Sunday Skaters

(Critical Survey of Contemporary Fiction)

Lamont Prize winner Mary Jo Salter (UNFINISHED PAINTING, 1989) speaks in a subtle voice in SUNDAY SKATERS. The poems are softly spoken, formally crafted, quiet and thoughtful in tone. They can go from dark to playful to witty. Some combine those moods in one piece, as in the opening poem, “What Do Women Want?”

The book is divided into four sections. Part 1, “A Benediction,” is about marriage, primarily. A bittersweet toast to “The Twelfth Year” is followed by a narrative complaint on moving and the poem “A Benediction,” a sort of blessing cum warning to young marrieds. Other poems survey an overheard argument in a cafe, or describe a couple’s kiss voyeuristically and ruefully, as if the narrator were remembering some unkept, unspoken promise. Part 2 has poems inspired by Salter’s children, including a lullaby, a lament, a broken collar bone, and the poem “Two Prayers.”

Part 3 is a poetic almanac of the author’s travels in Iceland. It contains this collection’s most beautiful visual passages, as well as the best poem in the book, the dark “Letter from America.” Part 4 comments on Thomas Jefferson’s alleged affair with the Italian Maria Cosway. Salter includes some compassionate ruminations on love and hope conflicting with duty and with age. “Frost at Midnight” presents the poet Robert Frost as a complex and paradoxical personality, and tries to suggest what effect he had on his family.

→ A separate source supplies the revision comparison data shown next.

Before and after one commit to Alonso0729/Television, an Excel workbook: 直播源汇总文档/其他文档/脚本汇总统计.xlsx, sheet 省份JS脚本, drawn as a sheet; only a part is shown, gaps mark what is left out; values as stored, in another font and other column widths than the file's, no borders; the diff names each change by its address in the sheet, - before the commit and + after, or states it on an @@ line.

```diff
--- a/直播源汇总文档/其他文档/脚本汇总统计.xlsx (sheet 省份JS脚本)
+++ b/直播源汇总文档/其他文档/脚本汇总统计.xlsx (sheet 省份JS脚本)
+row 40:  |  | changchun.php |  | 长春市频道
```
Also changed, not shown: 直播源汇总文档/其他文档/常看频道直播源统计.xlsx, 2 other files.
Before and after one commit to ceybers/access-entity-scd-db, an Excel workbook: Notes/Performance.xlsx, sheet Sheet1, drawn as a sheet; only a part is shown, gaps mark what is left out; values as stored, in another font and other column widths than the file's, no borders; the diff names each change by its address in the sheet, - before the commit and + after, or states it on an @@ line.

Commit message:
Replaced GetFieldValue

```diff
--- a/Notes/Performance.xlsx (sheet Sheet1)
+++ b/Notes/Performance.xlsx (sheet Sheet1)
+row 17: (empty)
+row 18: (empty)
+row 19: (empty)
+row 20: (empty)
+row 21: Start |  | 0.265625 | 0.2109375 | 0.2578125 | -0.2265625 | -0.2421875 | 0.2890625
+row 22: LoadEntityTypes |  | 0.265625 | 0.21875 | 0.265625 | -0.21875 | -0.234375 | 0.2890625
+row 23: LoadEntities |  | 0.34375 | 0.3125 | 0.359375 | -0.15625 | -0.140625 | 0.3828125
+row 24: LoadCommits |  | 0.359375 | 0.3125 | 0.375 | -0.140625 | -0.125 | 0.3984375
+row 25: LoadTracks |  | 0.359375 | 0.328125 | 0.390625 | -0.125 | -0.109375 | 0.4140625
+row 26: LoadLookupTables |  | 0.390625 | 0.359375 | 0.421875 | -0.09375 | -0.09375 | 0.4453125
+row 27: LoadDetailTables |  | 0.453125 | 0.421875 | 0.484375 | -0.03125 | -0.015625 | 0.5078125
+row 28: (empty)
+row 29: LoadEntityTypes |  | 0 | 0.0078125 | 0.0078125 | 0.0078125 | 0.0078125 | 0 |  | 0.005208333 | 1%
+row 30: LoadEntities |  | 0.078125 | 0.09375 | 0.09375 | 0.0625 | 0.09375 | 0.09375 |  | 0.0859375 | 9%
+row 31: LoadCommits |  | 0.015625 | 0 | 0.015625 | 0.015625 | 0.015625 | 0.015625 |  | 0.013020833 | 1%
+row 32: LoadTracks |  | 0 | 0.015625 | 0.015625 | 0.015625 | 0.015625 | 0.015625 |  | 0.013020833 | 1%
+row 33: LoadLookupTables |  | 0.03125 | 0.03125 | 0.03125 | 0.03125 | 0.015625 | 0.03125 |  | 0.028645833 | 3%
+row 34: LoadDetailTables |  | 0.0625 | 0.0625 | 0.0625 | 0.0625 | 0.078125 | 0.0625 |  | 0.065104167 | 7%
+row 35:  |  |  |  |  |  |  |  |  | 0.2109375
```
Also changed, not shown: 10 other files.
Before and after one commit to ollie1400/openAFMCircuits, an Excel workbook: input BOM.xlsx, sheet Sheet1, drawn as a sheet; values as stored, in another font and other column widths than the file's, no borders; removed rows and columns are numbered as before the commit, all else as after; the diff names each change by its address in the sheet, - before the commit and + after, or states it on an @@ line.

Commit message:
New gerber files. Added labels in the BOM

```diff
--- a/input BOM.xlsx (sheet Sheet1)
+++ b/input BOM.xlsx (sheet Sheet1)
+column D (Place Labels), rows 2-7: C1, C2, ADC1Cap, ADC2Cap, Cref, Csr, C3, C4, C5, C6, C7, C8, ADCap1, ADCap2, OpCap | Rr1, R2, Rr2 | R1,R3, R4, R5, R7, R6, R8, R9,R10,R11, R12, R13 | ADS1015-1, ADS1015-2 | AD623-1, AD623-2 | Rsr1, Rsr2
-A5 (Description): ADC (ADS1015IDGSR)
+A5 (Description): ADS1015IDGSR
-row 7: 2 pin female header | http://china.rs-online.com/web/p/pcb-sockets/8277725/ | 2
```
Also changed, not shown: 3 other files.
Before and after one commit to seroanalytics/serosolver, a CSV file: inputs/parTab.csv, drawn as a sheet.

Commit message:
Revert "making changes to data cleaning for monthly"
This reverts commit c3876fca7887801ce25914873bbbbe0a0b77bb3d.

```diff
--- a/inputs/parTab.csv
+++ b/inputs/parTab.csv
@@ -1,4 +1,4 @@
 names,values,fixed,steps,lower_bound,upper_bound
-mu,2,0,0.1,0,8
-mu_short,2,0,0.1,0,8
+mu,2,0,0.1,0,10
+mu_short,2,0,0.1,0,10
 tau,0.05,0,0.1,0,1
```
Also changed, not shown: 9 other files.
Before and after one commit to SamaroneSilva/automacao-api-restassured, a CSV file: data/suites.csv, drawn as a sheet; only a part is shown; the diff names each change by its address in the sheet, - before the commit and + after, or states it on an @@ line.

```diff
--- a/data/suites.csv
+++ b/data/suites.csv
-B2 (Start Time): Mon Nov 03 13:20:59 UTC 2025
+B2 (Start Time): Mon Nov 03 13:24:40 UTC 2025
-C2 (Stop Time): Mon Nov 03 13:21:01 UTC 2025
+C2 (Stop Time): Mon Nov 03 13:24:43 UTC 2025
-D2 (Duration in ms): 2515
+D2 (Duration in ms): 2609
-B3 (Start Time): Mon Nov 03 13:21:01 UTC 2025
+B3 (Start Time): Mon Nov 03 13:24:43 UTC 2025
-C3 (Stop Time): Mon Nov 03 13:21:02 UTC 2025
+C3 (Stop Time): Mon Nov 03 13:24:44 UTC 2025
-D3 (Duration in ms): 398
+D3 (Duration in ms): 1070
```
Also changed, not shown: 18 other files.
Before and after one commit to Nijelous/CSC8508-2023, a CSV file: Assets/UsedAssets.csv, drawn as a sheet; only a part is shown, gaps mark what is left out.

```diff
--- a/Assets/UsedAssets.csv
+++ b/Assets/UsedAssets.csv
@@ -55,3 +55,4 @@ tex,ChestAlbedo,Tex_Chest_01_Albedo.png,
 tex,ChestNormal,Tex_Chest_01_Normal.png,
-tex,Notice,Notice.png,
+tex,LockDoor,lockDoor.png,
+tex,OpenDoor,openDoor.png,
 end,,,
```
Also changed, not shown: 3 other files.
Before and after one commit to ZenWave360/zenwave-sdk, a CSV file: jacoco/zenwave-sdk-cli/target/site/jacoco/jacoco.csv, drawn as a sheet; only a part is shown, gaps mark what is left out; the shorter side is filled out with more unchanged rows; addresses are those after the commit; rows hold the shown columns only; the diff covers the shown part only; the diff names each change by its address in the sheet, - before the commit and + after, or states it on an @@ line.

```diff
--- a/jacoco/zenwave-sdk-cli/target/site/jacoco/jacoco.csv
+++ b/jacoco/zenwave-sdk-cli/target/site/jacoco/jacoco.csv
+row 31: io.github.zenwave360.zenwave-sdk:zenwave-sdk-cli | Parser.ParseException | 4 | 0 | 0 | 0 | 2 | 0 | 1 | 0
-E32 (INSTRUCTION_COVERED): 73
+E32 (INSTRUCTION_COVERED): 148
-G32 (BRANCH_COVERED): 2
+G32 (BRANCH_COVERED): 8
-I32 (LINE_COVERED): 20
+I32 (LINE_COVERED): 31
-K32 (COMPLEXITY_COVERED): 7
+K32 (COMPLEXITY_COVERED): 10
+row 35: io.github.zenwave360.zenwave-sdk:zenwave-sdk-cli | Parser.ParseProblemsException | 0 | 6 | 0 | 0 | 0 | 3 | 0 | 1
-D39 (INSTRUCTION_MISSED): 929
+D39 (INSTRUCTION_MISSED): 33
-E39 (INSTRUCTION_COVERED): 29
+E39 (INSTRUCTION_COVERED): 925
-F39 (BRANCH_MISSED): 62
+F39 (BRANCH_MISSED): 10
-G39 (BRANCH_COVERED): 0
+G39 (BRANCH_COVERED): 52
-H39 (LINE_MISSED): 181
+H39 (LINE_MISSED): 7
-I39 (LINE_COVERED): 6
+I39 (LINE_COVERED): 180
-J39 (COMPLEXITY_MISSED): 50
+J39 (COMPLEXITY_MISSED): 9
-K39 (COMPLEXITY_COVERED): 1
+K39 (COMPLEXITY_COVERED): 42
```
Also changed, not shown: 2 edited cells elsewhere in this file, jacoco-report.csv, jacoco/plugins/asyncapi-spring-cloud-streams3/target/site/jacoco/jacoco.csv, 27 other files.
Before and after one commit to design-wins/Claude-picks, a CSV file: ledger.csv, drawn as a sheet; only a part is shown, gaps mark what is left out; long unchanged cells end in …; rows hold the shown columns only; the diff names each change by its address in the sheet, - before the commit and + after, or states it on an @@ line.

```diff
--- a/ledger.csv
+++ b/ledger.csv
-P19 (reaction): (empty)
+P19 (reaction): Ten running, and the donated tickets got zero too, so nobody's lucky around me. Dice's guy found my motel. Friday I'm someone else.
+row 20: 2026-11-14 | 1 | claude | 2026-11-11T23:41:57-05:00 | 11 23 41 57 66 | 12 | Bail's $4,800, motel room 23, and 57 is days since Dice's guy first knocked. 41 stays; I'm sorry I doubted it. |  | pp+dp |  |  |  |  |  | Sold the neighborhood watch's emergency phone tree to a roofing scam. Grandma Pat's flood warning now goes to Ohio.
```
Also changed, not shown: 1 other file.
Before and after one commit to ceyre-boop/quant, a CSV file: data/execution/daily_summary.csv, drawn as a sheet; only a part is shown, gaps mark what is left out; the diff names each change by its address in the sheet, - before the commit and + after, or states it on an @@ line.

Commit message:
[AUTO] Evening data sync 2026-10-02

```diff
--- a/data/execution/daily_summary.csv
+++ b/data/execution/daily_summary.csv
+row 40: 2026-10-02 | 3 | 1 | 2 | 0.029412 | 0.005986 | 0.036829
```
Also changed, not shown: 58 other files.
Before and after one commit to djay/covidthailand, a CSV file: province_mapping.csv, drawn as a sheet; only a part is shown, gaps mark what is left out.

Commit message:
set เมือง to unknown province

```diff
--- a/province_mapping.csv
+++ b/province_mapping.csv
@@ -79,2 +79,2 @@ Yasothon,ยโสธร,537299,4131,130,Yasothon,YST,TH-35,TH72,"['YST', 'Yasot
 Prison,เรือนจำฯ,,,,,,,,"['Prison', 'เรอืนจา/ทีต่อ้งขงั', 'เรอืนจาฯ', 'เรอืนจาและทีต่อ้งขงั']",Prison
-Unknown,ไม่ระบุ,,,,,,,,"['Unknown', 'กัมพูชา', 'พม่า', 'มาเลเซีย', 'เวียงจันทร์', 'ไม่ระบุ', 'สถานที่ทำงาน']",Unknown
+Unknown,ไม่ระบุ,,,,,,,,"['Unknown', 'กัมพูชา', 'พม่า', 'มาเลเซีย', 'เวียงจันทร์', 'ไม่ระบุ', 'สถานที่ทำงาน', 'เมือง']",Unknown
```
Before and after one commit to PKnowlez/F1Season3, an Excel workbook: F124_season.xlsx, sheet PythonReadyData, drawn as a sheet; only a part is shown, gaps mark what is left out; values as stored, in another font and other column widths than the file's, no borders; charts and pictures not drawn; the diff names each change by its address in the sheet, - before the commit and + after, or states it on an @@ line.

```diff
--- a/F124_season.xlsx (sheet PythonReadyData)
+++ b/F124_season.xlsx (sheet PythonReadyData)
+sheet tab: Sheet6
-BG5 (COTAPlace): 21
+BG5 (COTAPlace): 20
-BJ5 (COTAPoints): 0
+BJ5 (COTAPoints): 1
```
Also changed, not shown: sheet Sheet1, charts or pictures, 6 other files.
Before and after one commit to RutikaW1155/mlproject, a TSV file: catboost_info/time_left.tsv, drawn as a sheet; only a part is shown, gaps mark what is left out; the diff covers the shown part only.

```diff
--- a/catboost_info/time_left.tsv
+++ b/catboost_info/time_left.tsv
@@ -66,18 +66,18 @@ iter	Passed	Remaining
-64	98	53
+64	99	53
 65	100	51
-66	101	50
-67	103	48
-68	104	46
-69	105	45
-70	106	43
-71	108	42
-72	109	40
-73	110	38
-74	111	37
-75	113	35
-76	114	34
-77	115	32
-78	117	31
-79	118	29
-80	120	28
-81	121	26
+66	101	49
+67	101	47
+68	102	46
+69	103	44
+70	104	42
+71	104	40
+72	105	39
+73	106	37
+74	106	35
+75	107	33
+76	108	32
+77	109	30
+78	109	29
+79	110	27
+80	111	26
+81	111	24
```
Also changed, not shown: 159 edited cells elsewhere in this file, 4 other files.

SUNDAY SKATERS is a warm and forgiving book rather than an impassioned one. Its wisdom is economical and its grace, very exact.